Health systems graphic

Health systems

Boots on the Green helps veterans with disabilities


After Bobby Hutchinson lost his left leg in 1991 during Operation Desert Storm, he thought he would never play golf again.

“I just kind of had it in my head that chapter in my life was over,” said Hutchinson, who was a heavy equipment operator in the U.S. Navy Construction Battalion when his leg was crushed in an accident in Saudi Arabia.

He heard about Boots on the Green, a partnership between University of Missouri Extension, the St. Louis Veterans Affairs Medical Center, Gateway PGA and H.E.R.O.E.S. Care, a support network for military families.


“If I can play golf, you can play golf. They find that out once they get out here. That’s the greatest thing.”
– Gary York


“I was like, ‘You’ve got to be kidding me! I’m going to be able to golf?’” Hutchinson said.

For the past five years, Boots on the Green has helped veterans with disabilities enjoy the therapeutic benefits of golf.

“Golf is a great medium for therapeutic recreation because it uses all the facets. You have your mental, your physical and your social facets in golf,” said Jerry Hitzhusen, an MU Extension associate professor of parks, recreation and tourism. “And there are benefits to just being outdoors on a golf course rather than at the VA hospital, where most of these men reside.”

Hitzhusen, who works with VA recreation therapists, PGA golf professionals and volunteers to organize golf clinics and tournaments for the program, has been involved with therapeutic recreation for more than 40 years. In 1971, he started the Midwest Symposium on Therapeutic Recreation, which has become a model for professional training and continuing education in the field.

Hitzhusen said certain features of golf make it particularly suitable for therapeutic recreation. It’s a challenging sport, but it doesn’t require extended periods of physical exertion.

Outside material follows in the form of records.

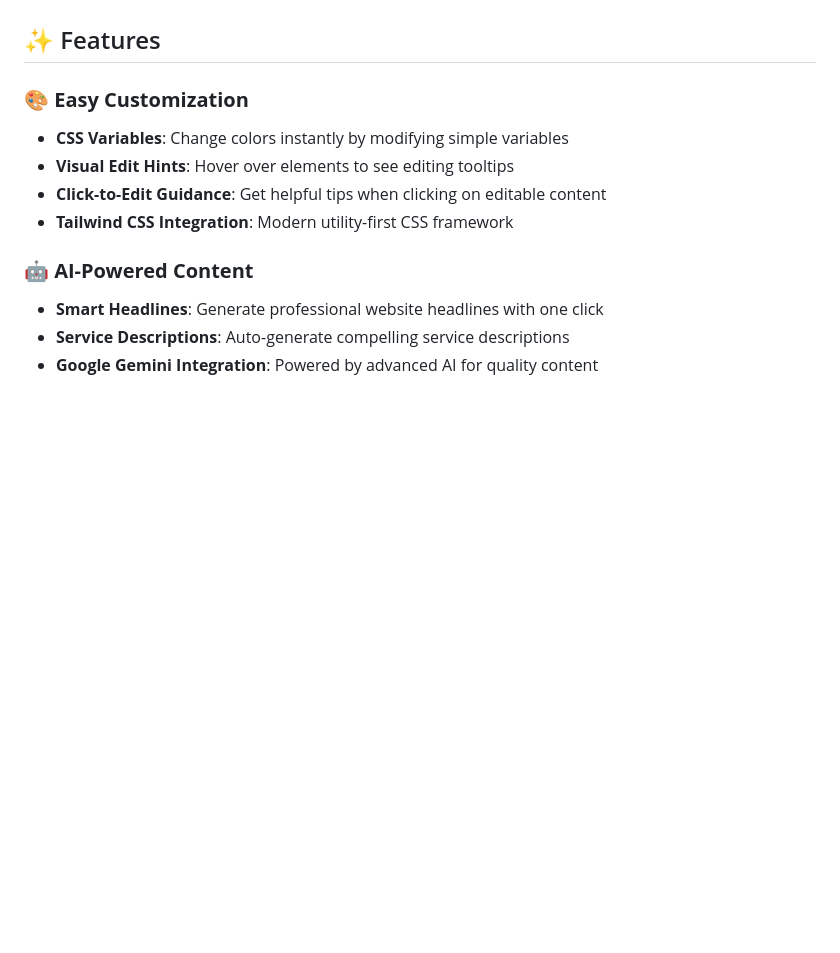
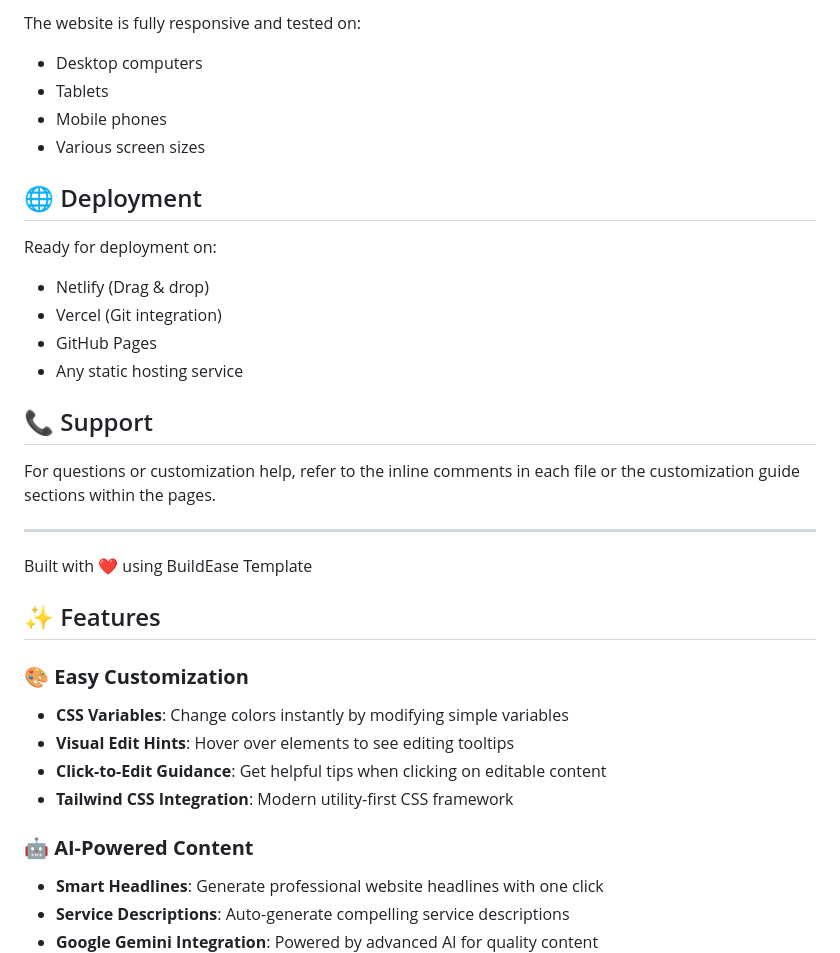
Before and after one commit to Shriii19/BuildEase, a Markdown page: README.md, the part around the change printed below. GitHub-like rendering; blank space fills up the shorter version.

```diff
--- a/README.md
+++ b/README.md
@@ -10,3 +74,24 @@ A modern, responsive website template designed for users with **little to no cod
+The website is fully responsive and tested on:
+- Desktop computers
+- Tablets
+- Mobile phones
+- Various screen sizes
+
+## 🌐 Deployment
+
+Ready for deployment on:
+- Netlify (Drag & drop)
+- Vercel (Git integration)
+- GitHub Pages
+- Any static hosting service
+
+## 📞 Support
+
+For questions or customization help, refer to the inline comments in each file or the customization guide sections within the pages.
+
+---
+
+Built with ❤️ using BuildEase Template
 
 ## ✨ Features
 
```
Also changed, not shown: other parts of README.md (+71 -7 lines).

The nature of the game encourages socializing, and the handicapping system lets golfers with different abilities or skill levels play one another competitively.

Photo: Jerry Hitzhusen is standing on a golf course next to Bobby Hutchinson, who is on a single-rider golf cart.

Jerry Hitzhusen, MU Extension associate professor of parks, recreation and tourism, works with veteran and golfer Bobby Hutchinson as part of the Boots on the Green program.

Advances in assistive technology have made golf courses accessible to players with limited mobility. Hutchinson is able to play golf in large part due to special single-rider golf carts, which a growing number of courses make available to disabled golfers. They are designed to allow golfers to drive onto tee boxes and putting greens without damaging the turf. The golfer can raise, lower and pivot the seat to address the ball without dismounting.

Veterans also benefit from personalized attention from golf pros and avid golfers like Hitzhusen, whom Hutchinson credits with improving his swing.

“Boots on the Green has been a godsend,” said Gary York, an Army veteran who returned unscathed from the Vietnam War but as a civilian lost his legs in a railroad accident.

Since getting involved in the program, York has become a mentor and inspiration to other disabled veterans. “I meet guys that say, ‘Oh, I can’t do this. I’m handicapped.’ You can play golf. If I can play golf, you can play golf. They find that out once they get out here. That’s the greatest thing.”


MU Nursing Outreach (MUNO) worked with 2,833 nurses and other health care providers through continuing education programs. MUNO serves a predominantly rural audience with 88 percent of the Missouri participants residing outside the metropolitan St. Louis and Kansas City areas. In addition to Missouri nurses, nurses from 22 other states benefited from MUNO’s educational programs.